Summary CPfenninger

Optimizing Motor Simulation Techniques in Stroke Neuro-Rehabilitation

Stroke is a major cause of disability worldwide. Motor impairments following a stroke are usually limited to a patient's hemibody. Although the patient often regains the benefit of walking, upper limb injuries persist in more than 60% of cases and cause a loss of independence and a reduction in the patient's quality of life.

In these patients, the major challenge is the motor recovery of the upper limb. However, voluntary muscle activation is often limited or even impossible in the early phases after stroke, which are the most optimal phases for functional recovery. In order to optimize rehabilitation of patients from the very beginning of their treatment, the use of motor simulations such as mirror therapy, motor imaging or action observation are possible and have already demonstrated their value in movement relearning and motor control. These neuro-rehabilitation methods, by increasing corticospinal excitability, make it possible to improve cerebral plasticity and thus to modulate existing neuronal pathways or to create new neurons. Nevertheless, although beneficial, these methods are only rarely used in rehabilitation centers because they are too complex to implement.

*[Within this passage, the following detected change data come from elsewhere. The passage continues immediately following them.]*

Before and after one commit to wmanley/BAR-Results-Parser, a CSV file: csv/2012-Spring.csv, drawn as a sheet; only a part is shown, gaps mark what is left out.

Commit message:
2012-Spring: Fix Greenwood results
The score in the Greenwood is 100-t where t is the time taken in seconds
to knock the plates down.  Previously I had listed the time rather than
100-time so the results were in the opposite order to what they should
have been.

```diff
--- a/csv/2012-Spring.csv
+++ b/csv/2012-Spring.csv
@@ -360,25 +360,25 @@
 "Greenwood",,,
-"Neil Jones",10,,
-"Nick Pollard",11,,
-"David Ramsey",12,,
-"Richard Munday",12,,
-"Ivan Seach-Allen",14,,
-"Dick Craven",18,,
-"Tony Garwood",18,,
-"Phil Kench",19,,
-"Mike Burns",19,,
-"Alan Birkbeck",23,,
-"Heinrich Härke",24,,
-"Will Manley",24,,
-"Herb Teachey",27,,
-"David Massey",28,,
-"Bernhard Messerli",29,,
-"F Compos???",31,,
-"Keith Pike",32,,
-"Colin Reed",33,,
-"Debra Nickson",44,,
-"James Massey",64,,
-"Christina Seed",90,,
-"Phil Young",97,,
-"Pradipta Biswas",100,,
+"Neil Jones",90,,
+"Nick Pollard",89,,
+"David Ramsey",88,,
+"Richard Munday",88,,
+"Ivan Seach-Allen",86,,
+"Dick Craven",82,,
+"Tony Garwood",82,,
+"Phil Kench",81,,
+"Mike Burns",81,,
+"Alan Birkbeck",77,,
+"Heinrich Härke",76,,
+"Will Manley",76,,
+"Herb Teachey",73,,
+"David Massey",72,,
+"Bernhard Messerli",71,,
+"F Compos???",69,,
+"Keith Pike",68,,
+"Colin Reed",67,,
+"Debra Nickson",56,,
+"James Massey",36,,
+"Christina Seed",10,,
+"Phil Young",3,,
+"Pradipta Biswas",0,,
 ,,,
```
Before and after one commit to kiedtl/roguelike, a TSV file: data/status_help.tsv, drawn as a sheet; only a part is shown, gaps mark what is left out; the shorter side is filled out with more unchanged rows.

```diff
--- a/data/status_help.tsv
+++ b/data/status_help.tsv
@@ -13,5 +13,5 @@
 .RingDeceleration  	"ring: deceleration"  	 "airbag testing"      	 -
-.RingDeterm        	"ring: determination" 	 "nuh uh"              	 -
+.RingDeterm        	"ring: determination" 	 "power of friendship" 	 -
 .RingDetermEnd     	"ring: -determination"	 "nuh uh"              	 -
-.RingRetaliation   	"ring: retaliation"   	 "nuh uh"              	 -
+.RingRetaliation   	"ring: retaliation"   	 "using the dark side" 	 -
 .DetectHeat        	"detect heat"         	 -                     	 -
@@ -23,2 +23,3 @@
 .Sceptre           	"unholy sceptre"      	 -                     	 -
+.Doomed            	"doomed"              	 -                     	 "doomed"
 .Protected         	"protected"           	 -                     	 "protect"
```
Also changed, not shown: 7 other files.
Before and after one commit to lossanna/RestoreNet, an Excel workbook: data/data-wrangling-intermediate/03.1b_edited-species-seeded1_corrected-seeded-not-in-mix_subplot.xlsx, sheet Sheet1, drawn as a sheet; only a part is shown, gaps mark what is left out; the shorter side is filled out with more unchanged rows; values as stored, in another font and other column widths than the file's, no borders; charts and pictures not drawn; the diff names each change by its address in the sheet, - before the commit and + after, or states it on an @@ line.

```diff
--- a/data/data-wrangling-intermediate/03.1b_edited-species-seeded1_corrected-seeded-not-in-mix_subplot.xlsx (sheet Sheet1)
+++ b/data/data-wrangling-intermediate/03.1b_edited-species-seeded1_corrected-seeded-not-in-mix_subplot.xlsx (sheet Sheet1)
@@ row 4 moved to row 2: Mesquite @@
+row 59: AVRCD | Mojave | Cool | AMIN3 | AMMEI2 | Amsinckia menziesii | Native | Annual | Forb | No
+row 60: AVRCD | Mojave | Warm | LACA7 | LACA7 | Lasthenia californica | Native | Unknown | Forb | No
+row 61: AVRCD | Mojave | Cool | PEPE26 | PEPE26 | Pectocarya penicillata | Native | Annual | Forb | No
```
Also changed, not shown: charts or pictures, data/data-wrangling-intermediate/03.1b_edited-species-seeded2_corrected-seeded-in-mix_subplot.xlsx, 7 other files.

Our project will be to optimize these motor simulation techniques in order to propose a new device to optimize upper limb functional recovery in post-stroke patients.